◆ What needs to be done
Copy all entries verbatim and keep any pictures out of the copy.

◆ Records for the task
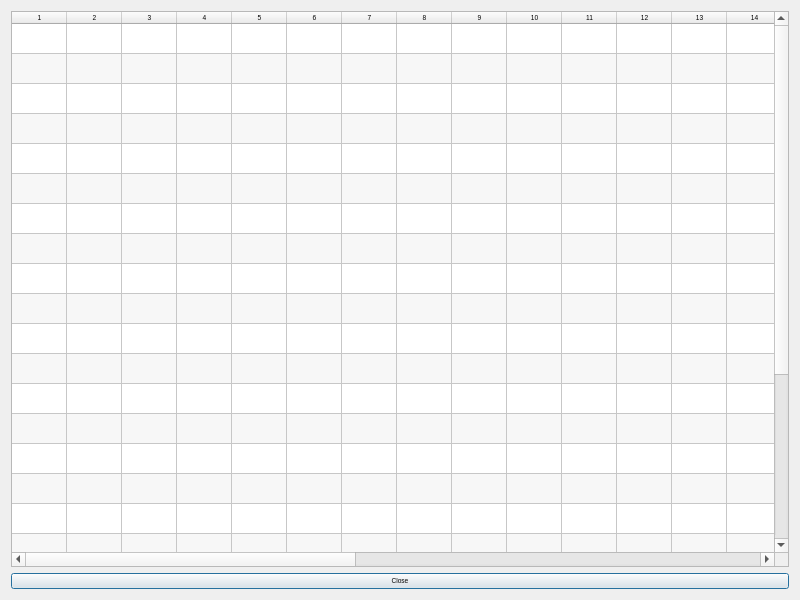
Old version of the form ScoresWindow.ui in the repository rmick/Combobulator.
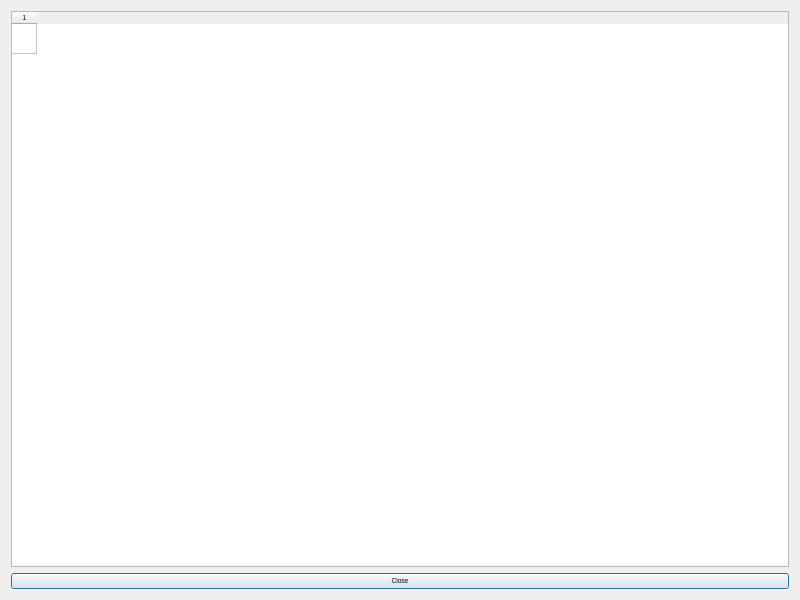
New version of the form.

Diff of the .ui file:
```diff
--- a/ScoresWindow.ui
+++ b/ScoresWindow.ui
@@ -41,19 +41,22 @@
       <enum>QAbstractItemView::ScrollPerItem</enum>
      </property>
      <property name="sortingEnabled">
-      <bool>true</bool>
+      <bool>false</bool>
+     </property>
+     <property name="cornerButtonEnabled">
+      <bool>false</bool>
      </property>
      <property name="rowCount">
-      <number>25</number>
+      <number>1</number>
      </property>
      <property name="columnCount">
-      <number>29</number>
+      <number>1</number>
      </property>
      <attribute name="horizontalHeaderCascadingSectionResizes">
       <bool>false</bool>
      </attribute>
      <attribute name="horizontalHeaderDefaultSectionSize">
-      <number>55</number>
+      <number>25</number>
      </attribute>
      <attribute name="horizontalHeaderHighlightSections">
       <bool>false</bool>
@@ -77,58 +80,6 @@
       <number>5</number>
      </attribute>
      <row/>
-     <row/>
-     <row/>
-     <row/>
-     <row/>
-     <row/>
-     <row/>
-     <row/>
-     <row/>
-     <row/>
-     <row/>
-     <row/>
-     <row/>
-     <row/>
-     <row/>
-     <row/>
-     <row/>
-     <row/>
-     <row/>
-     <row/>
-     <row/>
-     <row/>
-     <row/>
-     <row/>
-     <row/>
-     <column/>
-     <column/>
-     <column/>
-     <column/>
-     <column/>
-     <column/>
-     <column/>
-     <column/>
-     <column/>
-     <column/>
-     <column/>
-     <column/>
-     <column/>
-     <column/>
-     <column/>
-     <column/>
-     <column/>
-     <column/>
-     <column/>
-     <column/>
-     <column/>
-     <column/>
-     <column/>
-     <column/>
-     <column/>
-     <column/>
-     <column/>
-     <column/>
      <column/>
     </widget>
    </item>
```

◆ Solved problem
Old version of the form ScoresWindow.ui in the repository rmick/Combobulator.
New version of the form.

Diff of the .ui file:
```diff
--- a/ScoresWindow.ui
+++ b/ScoresWindow.ui
@@ -41,19 +41,22 @@
       <enum>QAbstractItemView::ScrollPerItem</enum>
      </property>
      <property name="sortingEnabled">
-      <bool>true</bool>
+      <bool>false</bool>
+     </property>
+     <property name="cornerButtonEnabled">
+      <bool>false</bool>
      </property>
      <property name="rowCount">
-      <number>25</number>
+      <number>1</number>
      </property>
      <property name="columnCount">
-      <number>29</number>
+      <number>1</number>
      </property>
      <attribute name="horizontalHeaderCascadingSectionResizes">
       <bool>false</bool>
      </attribute>
      <attribute name="horizontalHeaderDefaultSectionSize">
-      <number>55</number>
+      <number>25</number>
      </attribute>
      <attribute name="horizontalHeaderHighlightSections">
       <bool>false</bool>
@@ -77,58 +80,6 @@
       <number>5</number>
      </attribute>
      <row/>
-     <row/>
-     <row/>
-     <row/>
-     <row/>
-     <row/>
-     <row/>
-     <row/>
-     <row/>
-     <row/>
-     <row/>
-     <row/>
-     <row/>
-     <row/>
-     <row/>
-     <row/>
-     <row/>
-     <row/>
-     <row/>
-     <row/>
-     <row/>
-     <row/>
-     <row/>
-     <row/>
-     <row/>
-     <column/>
-     <column/>
-     <column/>
-     <column/>
-     <column/>
-     <column/>
-     <column/>
-     <column/>
-     <column/>
-     <column/>
-     <column/>
-     <column/>
-     <column/>
-     <column/>
-     <column/>
-     <column/>
-     <column/>
-     <column/>
-     <column/>
-     <column/>
-     <column/>
-     <column/>
-     <column/>
-     <column/>
-     <column/>
-     <column/>
-     <column/>
-     <column/>
      <column/>
     </widget>
    </item>
```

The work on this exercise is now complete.